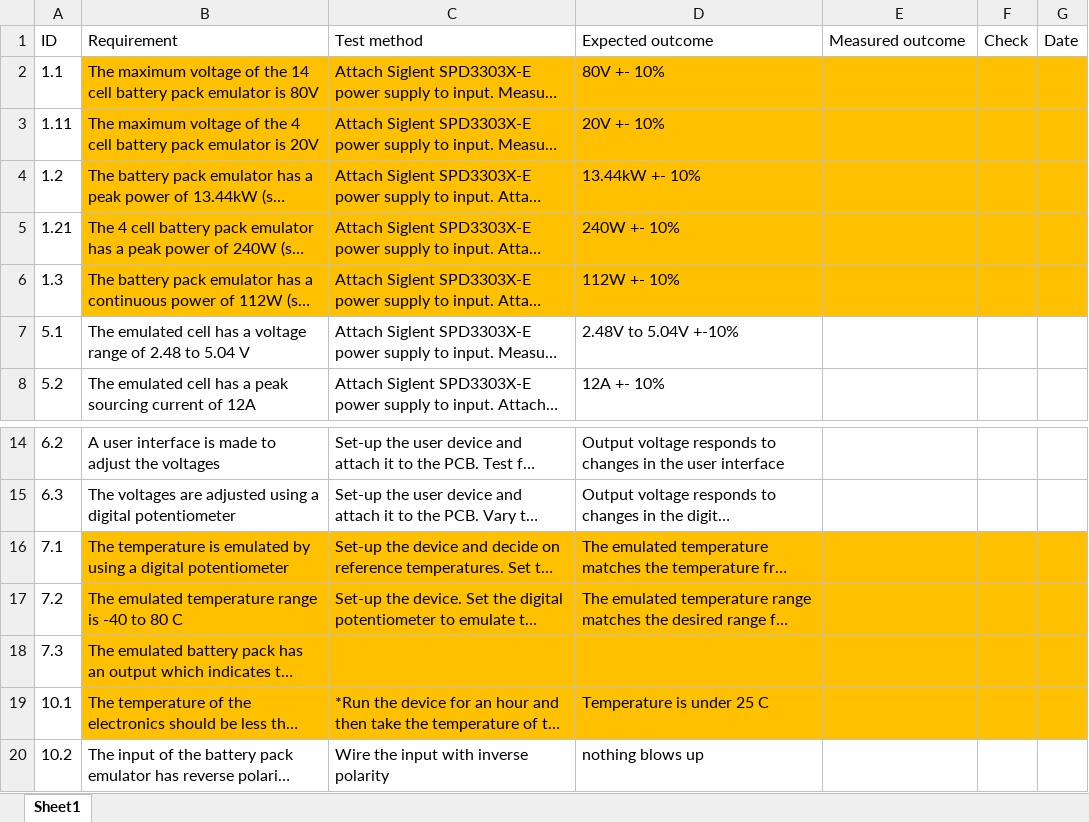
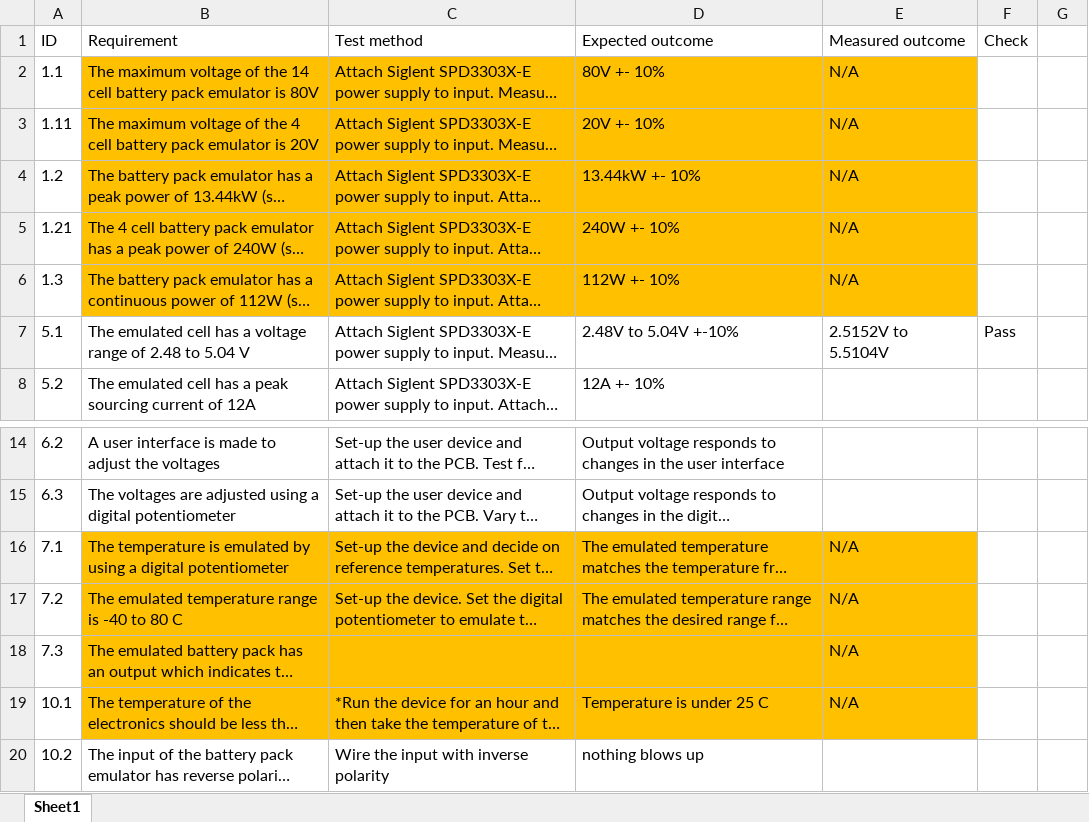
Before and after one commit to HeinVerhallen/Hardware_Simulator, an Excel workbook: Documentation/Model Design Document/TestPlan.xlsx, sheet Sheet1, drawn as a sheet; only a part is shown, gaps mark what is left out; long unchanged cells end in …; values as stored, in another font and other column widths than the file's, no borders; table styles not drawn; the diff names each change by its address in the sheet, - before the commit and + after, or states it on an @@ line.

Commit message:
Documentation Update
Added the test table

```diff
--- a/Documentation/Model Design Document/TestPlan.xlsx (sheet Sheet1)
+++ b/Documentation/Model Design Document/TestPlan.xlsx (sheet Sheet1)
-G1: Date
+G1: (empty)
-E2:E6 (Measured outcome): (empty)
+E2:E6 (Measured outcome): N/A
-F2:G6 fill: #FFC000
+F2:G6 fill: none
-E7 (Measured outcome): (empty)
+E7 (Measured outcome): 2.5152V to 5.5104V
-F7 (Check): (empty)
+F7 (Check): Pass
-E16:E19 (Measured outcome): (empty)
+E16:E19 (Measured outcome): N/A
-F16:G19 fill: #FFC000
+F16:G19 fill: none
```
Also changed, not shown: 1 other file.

------------------------------------------------------------

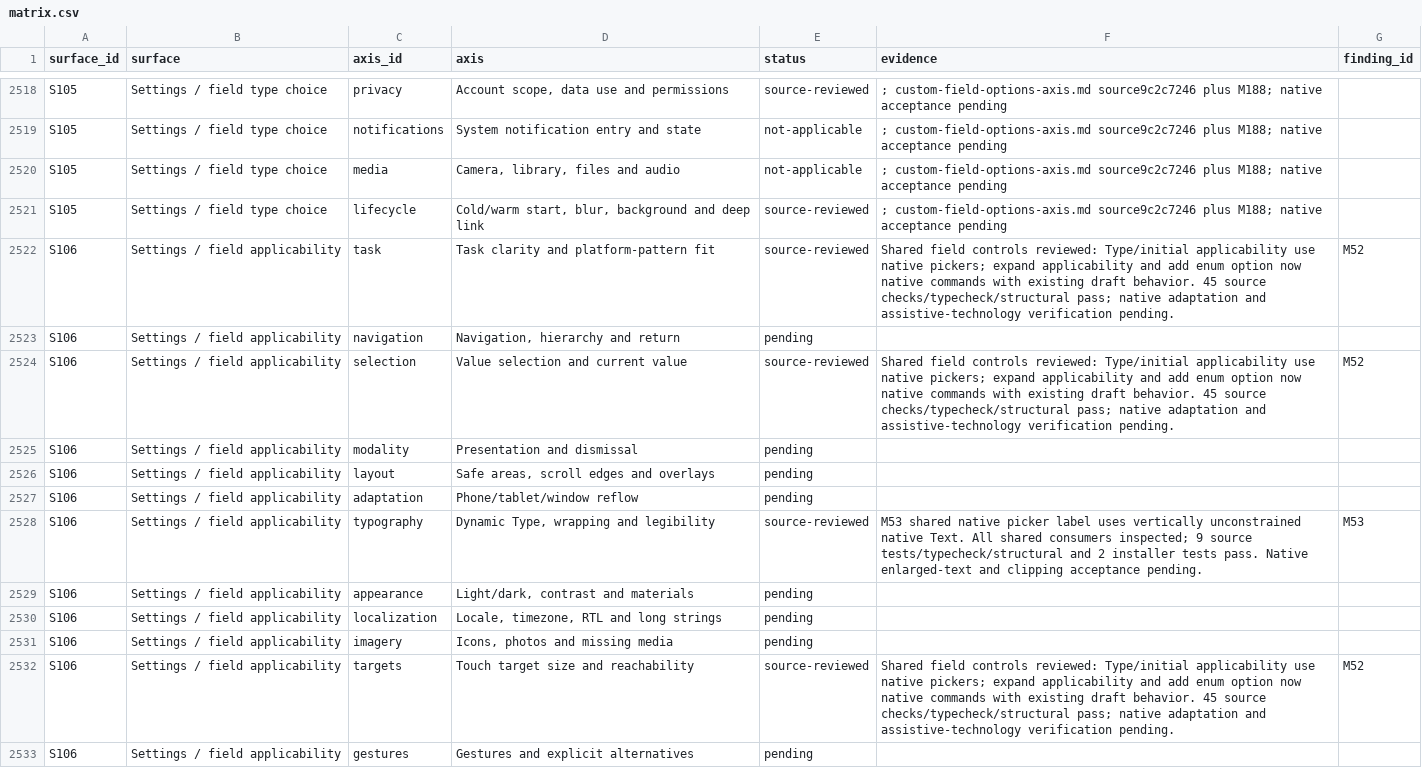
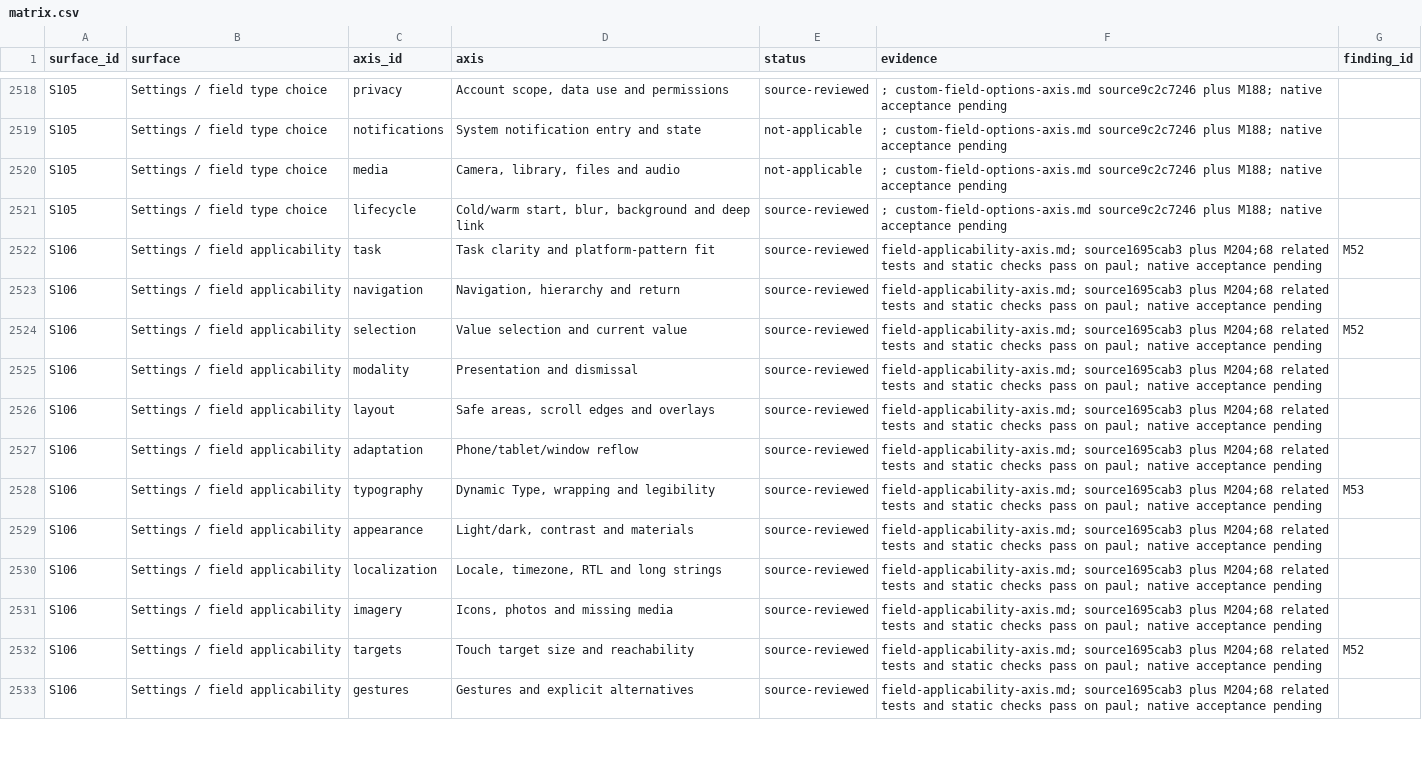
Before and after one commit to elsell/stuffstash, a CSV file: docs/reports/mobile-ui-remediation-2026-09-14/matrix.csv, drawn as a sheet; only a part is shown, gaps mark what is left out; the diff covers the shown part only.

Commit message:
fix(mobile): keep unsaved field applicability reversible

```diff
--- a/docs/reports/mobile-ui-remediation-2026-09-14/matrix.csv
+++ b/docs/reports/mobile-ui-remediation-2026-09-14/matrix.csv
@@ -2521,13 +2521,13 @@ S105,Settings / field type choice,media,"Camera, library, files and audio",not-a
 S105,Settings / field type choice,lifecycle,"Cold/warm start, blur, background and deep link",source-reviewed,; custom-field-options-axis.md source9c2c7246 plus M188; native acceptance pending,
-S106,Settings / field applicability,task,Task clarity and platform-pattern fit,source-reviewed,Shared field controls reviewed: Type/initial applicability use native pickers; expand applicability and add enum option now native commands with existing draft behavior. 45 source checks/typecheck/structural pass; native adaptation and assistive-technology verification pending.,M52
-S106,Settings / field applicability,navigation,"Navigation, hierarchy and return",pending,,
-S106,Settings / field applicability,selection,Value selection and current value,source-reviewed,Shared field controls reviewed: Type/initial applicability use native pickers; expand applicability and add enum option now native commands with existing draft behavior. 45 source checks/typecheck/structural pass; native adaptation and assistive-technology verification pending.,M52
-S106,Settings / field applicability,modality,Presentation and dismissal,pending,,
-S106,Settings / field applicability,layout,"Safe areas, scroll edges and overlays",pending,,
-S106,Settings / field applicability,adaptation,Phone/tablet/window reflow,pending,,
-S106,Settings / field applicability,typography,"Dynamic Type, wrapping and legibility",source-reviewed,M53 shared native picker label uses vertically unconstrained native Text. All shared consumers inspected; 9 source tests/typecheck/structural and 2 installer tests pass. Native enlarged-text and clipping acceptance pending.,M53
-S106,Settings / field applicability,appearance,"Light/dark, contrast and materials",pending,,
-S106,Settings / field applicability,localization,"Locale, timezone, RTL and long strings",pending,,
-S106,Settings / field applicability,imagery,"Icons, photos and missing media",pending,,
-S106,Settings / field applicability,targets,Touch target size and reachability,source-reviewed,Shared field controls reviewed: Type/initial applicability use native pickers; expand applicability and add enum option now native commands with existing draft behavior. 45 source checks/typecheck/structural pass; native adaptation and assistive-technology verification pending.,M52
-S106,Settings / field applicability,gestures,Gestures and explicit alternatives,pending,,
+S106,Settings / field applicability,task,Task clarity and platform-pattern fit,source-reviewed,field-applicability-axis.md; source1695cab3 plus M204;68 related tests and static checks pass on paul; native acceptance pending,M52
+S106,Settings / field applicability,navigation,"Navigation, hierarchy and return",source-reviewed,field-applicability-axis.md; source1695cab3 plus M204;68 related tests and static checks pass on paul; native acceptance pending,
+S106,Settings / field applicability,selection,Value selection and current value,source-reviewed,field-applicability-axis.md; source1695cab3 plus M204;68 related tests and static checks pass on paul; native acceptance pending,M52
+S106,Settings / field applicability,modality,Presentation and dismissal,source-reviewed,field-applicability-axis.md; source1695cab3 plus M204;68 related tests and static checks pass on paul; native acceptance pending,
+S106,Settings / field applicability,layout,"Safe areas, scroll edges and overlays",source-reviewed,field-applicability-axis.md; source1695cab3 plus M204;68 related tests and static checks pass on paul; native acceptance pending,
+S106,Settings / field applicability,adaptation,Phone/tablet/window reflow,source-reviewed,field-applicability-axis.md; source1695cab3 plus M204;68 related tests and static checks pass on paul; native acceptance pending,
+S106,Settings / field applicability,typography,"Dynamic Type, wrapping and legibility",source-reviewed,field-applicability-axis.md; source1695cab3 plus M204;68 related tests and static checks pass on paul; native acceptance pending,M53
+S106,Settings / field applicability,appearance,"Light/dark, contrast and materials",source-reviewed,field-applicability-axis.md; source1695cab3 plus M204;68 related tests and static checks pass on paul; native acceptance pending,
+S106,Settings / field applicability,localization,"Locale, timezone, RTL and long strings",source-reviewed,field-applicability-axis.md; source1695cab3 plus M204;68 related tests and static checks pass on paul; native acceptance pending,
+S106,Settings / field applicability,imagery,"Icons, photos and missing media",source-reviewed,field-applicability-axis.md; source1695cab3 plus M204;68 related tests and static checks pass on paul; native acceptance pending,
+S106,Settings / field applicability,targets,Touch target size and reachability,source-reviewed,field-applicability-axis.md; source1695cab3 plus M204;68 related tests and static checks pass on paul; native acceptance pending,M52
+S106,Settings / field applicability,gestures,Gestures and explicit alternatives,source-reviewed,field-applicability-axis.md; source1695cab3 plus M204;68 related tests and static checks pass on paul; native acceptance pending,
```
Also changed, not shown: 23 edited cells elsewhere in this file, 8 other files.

------------------------------------------------------------

[Exercise directions] Scanning the data above, copy out every line where "outcome" is found.

[Solution below]
-E2:E6 (Measured outcome): (empty)
+E2:E6 (Measured outcome): N/A
-E7 (Measured outcome): (empty)
+E7 (Measured outcome): 2.5152V to 5.5104V
-E16:E19 (Measured outcome): (empty)
+E16:E19 (Measured outcome): N/A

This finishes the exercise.